Neonatal herpes simplex virus infection
It has high morbidity and mortality with an incidence of one in 3,000 to one in 20,000 live births. Incidence is higher when the mother has an active primary genital HSV infection at the time of delivery or late in the third trimester. Reactivation of HSV in mothers is associated with lower transmission risk. Most of the cases of neonatal HSV infection are transmitted during birth, while transplacental and hospital-acquired being responsible for a handful.
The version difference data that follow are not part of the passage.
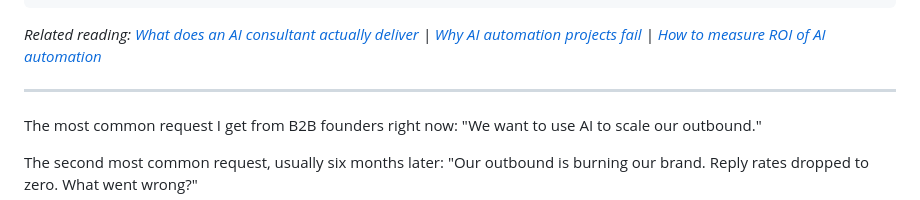
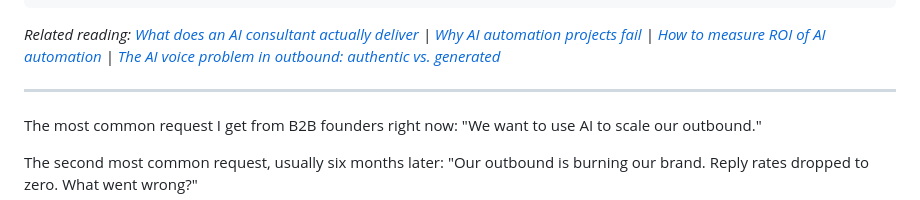
Before and after one commit to zelusototmayor/zelusottomayor, a Markdown page: blog/2026-03-14-ai-outbound-sales-b2b-that-actually-converts.md, the part around the change. Rendered like a GitHub page.

Commit message:
SEO: Add AI voice in outbound post + internal link from ai-outbound-sales post

```diff
--- a/blog/2026-03-14-ai-outbound-sales-b2b-that-actually-converts.md
+++ b/blog/2026-03-14-ai-outbound-sales-b2b-that-actually-converts.md
@@ -8,7 +8,7 @@ author: "Ze Lu Sottomayor"
 published: true
 ---
 
-*Related reading: [What does an AI consultant actually deliver](/blog/what-does-an-ai-consultant-actually-deliver) | [Why AI automation projects fail](/blog/why-ai-automation-projects-fail) | [How to measure ROI of AI automation](/blog/how-to-measure-roi-of-ai-automation)*
+*Related reading: [What does an AI consultant actually deliver](/blog/what-does-an-ai-consultant-actually-deliver) | [Why AI automation projects fail](/blog/why-ai-automation-projects-fail) | [How to measure ROI of AI automation](/blog/how-to-measure-roi-of-ai-automation) | [The AI voice problem in outbound: authentic vs. generated](/blog/ai-voice-in-outbound-authentic-vs-generated)*
 
 ---
 
```
Also changed, not shown: blog/2026-03-16-ai-voice-in-outbound-authentic-vs-generated.md (added, +151 -0 lines).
HSV type 2 being a more common culprit than type 1. It is noteworthy that only 30% of the affected neonates have mothers with symptomatic HSV.
Signs And Symptoms
Affected neonates may show signs and symptoms between 1 to 3 weeks of life and less commonly up to the 4th week, varying from skin vesicles to localised CNS disease to widespread infection (causing hepatitis, adrenalitis, encephalitis, DIC, etc.).
If former is the case, then a more serious form of the disease may take its course over a period of 7 to 10 days, if left untreated.
4% of the neonatal HSV infections are congenital HSV infection, in that case, the infant may present with microcephaly, vesicular skin lesions, hydrocephalus and chorioretinitis.
The case in discussion here is of HSV causing localised CNS infection: encephalitis.
This can present with fever, neurologic findings such as convulsions, hypotonia, apnea, lethargy, etc, CSF pleocytosis, and increased protein concentration. Skin, eyes, and mouth may or may not be involved
Unfortunately, the infection of this newborn remained undiagnosed during his hospital stay, due to which 90% of his brain tissue was damaged.
Although a rapid diagnosis is a key to successful treatment, it is initially difficult to promptly diagnose due to vague and non-specific symptoms like lethargy, irritability, hypotonia, etc.
Viral culture or HSV PCR is essential, for which fluid from skin vesicles is tested. In neonates especially, skin findings are usually absent and the virus inhabits the CNS only.
Therefore, infants require a high index of suspicion. Suspect HSV infection in all neonates presenting with nonspecific symptoms such as fever, poor feeding, hypotonia or seizure within the first month of life. Culture any vesicular rash if present till eight weeks of life and immediately start parenteral antiviral, not awaiting the culture results. CSF PCR should be performed.
However, if HSV encephalitis remains undiagnosed, it has devastating effects that cannot be reversed even with antiviral therapy.
Parenteral antiviral therapy is the treatment of choice for all suspected and diagnosed neonatal HSV infections, for 14 days if the disease is localised and 21 days if disseminated or if the central nervous system is involved.
How to prevent neonatal transmission?
- Obtain history of HSV infection during the first prenatal visit.
- Prophylactic acyclovir if active lesion at the time of labour, in the third trimester or in cases of frequent outbreaks.
- In mothers with active genital lesions, avoid vaginal delivery and fetal scalp monitoring.
– CAROLINE M. RUDNICK, M.D., PhD, St. Anthony’s Medical Center, St. Louis, Missouri GRANT S. HOEKZEMA, M.D., St. John’s Mercy Medical Center, St. Louis, Missouri Am Fam Physician. 2002 Mar 15;65(6):1138-1142.